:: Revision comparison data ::

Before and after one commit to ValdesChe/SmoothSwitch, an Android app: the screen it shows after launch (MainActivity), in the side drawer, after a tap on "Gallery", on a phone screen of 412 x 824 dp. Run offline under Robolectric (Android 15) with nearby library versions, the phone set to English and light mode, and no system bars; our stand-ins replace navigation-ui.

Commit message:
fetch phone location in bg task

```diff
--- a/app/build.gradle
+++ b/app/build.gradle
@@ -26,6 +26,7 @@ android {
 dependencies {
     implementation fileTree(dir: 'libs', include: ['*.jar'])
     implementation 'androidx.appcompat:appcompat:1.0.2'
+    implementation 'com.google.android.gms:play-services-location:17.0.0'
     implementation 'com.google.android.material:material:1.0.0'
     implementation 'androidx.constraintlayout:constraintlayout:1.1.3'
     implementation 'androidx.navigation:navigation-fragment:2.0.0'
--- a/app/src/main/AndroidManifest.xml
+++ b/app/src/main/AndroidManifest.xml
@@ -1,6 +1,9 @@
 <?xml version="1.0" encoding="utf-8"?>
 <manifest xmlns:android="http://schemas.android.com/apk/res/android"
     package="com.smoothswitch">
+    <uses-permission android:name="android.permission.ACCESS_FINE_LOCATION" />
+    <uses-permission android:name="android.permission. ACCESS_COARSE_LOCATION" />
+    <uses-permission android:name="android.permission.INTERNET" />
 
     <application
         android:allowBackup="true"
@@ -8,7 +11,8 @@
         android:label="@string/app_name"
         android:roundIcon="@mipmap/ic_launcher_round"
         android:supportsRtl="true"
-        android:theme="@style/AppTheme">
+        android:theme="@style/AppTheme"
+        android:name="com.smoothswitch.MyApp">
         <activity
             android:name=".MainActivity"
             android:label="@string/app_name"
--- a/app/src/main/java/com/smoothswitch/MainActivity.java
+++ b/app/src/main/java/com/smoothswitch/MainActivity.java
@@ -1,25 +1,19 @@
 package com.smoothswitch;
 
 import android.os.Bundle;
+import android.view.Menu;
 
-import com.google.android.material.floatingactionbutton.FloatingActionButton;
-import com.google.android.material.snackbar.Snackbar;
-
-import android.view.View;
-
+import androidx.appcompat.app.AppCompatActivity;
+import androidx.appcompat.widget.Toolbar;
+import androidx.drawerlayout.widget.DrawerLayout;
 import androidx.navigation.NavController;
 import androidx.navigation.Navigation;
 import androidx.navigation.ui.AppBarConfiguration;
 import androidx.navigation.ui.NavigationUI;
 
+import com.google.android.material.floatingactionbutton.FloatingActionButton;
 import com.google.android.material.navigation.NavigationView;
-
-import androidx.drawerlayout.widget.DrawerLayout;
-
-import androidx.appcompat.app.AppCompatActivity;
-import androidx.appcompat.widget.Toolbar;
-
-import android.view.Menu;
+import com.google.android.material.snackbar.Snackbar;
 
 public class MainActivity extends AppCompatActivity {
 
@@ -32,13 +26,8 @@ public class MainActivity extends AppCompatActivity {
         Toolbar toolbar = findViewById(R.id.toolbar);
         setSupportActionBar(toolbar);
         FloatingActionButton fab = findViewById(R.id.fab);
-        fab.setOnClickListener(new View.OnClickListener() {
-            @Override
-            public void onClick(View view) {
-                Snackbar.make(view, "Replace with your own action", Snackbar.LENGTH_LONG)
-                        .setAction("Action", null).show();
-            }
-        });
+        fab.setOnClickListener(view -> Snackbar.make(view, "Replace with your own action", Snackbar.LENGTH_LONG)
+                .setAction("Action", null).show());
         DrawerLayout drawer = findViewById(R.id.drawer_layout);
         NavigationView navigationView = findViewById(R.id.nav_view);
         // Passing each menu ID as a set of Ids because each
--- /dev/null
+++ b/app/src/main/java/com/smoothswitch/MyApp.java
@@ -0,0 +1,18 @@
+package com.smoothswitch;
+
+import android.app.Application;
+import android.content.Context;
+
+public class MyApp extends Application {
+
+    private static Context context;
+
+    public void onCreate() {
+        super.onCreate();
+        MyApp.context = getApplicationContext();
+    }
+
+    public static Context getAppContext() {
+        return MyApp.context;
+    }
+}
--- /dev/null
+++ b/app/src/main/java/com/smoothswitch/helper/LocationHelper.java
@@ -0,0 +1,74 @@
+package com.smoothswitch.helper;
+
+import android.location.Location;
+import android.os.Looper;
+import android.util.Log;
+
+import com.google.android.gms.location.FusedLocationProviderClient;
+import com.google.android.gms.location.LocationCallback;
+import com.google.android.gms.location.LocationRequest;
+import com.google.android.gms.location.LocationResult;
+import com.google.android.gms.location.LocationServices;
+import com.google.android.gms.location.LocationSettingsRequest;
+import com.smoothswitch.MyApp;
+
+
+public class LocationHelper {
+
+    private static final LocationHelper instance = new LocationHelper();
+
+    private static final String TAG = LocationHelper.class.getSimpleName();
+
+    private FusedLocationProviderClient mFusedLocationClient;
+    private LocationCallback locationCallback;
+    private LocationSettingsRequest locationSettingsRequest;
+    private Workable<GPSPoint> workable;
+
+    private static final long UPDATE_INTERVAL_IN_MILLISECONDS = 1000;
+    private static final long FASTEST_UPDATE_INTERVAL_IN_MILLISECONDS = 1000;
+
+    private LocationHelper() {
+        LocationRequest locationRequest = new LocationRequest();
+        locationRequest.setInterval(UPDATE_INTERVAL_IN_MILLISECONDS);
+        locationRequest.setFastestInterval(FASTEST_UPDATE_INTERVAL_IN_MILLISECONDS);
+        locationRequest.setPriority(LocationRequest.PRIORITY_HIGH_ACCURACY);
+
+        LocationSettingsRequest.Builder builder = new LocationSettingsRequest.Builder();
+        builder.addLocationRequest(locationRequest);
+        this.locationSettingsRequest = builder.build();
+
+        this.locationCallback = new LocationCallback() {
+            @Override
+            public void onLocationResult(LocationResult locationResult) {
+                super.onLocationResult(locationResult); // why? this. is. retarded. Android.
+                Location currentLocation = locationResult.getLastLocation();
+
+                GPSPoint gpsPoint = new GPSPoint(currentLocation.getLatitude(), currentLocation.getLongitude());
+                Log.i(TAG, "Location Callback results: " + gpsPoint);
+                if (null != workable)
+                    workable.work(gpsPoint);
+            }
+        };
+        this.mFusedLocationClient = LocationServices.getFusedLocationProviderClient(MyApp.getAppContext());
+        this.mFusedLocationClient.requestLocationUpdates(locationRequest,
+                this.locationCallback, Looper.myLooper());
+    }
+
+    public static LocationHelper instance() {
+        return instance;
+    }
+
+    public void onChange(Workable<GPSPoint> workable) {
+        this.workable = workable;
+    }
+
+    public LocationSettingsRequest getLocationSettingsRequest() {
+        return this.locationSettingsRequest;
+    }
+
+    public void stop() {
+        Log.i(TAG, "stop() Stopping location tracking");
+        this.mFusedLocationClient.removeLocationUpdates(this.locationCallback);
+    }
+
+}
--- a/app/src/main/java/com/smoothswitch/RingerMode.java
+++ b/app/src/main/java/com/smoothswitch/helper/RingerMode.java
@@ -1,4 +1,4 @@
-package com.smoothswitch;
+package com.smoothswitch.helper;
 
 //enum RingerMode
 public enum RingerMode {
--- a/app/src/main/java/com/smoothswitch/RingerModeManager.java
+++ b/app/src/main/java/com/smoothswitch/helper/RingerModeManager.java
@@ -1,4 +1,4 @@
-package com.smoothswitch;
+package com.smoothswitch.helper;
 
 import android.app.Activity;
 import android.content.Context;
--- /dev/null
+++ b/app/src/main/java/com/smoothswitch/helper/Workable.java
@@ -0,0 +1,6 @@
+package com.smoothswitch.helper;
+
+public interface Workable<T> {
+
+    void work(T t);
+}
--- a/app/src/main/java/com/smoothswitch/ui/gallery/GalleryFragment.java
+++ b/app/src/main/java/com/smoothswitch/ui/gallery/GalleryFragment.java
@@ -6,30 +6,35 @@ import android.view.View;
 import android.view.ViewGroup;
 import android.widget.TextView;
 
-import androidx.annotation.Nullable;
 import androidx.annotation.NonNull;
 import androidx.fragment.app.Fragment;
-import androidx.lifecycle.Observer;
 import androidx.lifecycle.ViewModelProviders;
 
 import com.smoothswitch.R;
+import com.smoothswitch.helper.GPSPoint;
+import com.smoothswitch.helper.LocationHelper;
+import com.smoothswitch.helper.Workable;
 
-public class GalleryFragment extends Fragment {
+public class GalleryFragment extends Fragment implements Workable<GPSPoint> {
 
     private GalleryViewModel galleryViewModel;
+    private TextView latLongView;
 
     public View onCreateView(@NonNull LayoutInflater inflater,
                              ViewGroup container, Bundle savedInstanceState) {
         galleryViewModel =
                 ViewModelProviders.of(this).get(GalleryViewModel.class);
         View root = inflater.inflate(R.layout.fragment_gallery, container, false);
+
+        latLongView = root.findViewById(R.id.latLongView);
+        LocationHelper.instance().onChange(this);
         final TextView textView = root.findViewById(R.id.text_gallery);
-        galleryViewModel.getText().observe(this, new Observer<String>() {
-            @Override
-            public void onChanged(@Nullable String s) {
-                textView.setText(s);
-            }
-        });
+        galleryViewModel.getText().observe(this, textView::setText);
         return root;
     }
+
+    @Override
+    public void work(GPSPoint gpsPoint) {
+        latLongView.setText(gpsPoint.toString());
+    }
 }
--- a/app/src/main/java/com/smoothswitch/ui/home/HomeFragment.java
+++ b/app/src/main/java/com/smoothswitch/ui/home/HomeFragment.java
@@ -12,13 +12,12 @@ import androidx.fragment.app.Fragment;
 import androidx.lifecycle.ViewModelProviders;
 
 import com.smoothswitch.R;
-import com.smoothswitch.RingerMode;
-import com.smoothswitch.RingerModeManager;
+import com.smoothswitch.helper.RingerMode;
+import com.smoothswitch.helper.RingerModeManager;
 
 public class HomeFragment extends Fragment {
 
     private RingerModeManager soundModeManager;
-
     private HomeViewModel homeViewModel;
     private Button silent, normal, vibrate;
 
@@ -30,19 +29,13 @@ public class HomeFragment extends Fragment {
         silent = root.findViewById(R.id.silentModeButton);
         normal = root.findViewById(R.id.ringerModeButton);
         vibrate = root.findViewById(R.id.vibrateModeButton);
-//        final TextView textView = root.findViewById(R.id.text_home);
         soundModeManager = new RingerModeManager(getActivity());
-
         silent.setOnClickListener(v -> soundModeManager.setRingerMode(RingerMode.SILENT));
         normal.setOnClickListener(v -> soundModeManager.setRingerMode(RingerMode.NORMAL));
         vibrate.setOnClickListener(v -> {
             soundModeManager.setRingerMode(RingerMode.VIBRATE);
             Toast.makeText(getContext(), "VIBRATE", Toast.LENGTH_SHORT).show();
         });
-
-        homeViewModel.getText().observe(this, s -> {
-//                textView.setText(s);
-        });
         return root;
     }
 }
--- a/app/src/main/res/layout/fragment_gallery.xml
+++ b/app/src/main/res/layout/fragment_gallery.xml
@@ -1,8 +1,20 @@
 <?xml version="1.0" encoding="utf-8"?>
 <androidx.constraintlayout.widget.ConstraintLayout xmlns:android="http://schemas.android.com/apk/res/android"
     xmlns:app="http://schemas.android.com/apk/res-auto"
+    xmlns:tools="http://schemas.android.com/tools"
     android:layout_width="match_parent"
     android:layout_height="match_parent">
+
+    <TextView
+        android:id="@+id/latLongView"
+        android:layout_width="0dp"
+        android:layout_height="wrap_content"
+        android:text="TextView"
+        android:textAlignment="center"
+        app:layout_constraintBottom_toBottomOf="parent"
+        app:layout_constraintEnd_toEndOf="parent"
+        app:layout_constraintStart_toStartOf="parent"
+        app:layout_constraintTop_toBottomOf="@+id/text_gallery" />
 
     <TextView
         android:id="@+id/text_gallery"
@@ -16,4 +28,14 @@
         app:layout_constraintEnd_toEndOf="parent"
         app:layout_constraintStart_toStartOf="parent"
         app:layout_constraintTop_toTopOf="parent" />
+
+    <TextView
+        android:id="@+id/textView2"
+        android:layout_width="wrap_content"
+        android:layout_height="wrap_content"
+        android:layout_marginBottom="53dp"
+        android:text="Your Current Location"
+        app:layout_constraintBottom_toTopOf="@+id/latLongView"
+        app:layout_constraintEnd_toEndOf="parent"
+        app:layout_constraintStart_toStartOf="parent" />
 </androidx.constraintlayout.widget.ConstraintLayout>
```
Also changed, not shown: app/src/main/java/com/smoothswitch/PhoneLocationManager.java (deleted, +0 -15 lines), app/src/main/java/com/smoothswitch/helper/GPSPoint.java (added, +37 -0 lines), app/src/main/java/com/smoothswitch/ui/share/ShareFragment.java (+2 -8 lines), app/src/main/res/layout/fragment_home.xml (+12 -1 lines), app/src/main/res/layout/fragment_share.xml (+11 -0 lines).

:: ACTIVITY ::
Scan the lines above for the word "RingerModeManager" and copy every one where it occurs.

:: SOLUTION TO THIS TASK ::
--- a/app/src/main/java/com/smoothswitch/RingerModeManager.java
+++ b/app/src/main/java/com/smoothswitch/helper/RingerModeManager.java
-import com.smoothswitch.RingerModeManager;
+import com.smoothswitch.helper.RingerModeManager;
     private RingerModeManager soundModeManager;
         soundModeManager = new RingerModeManager(getActivity());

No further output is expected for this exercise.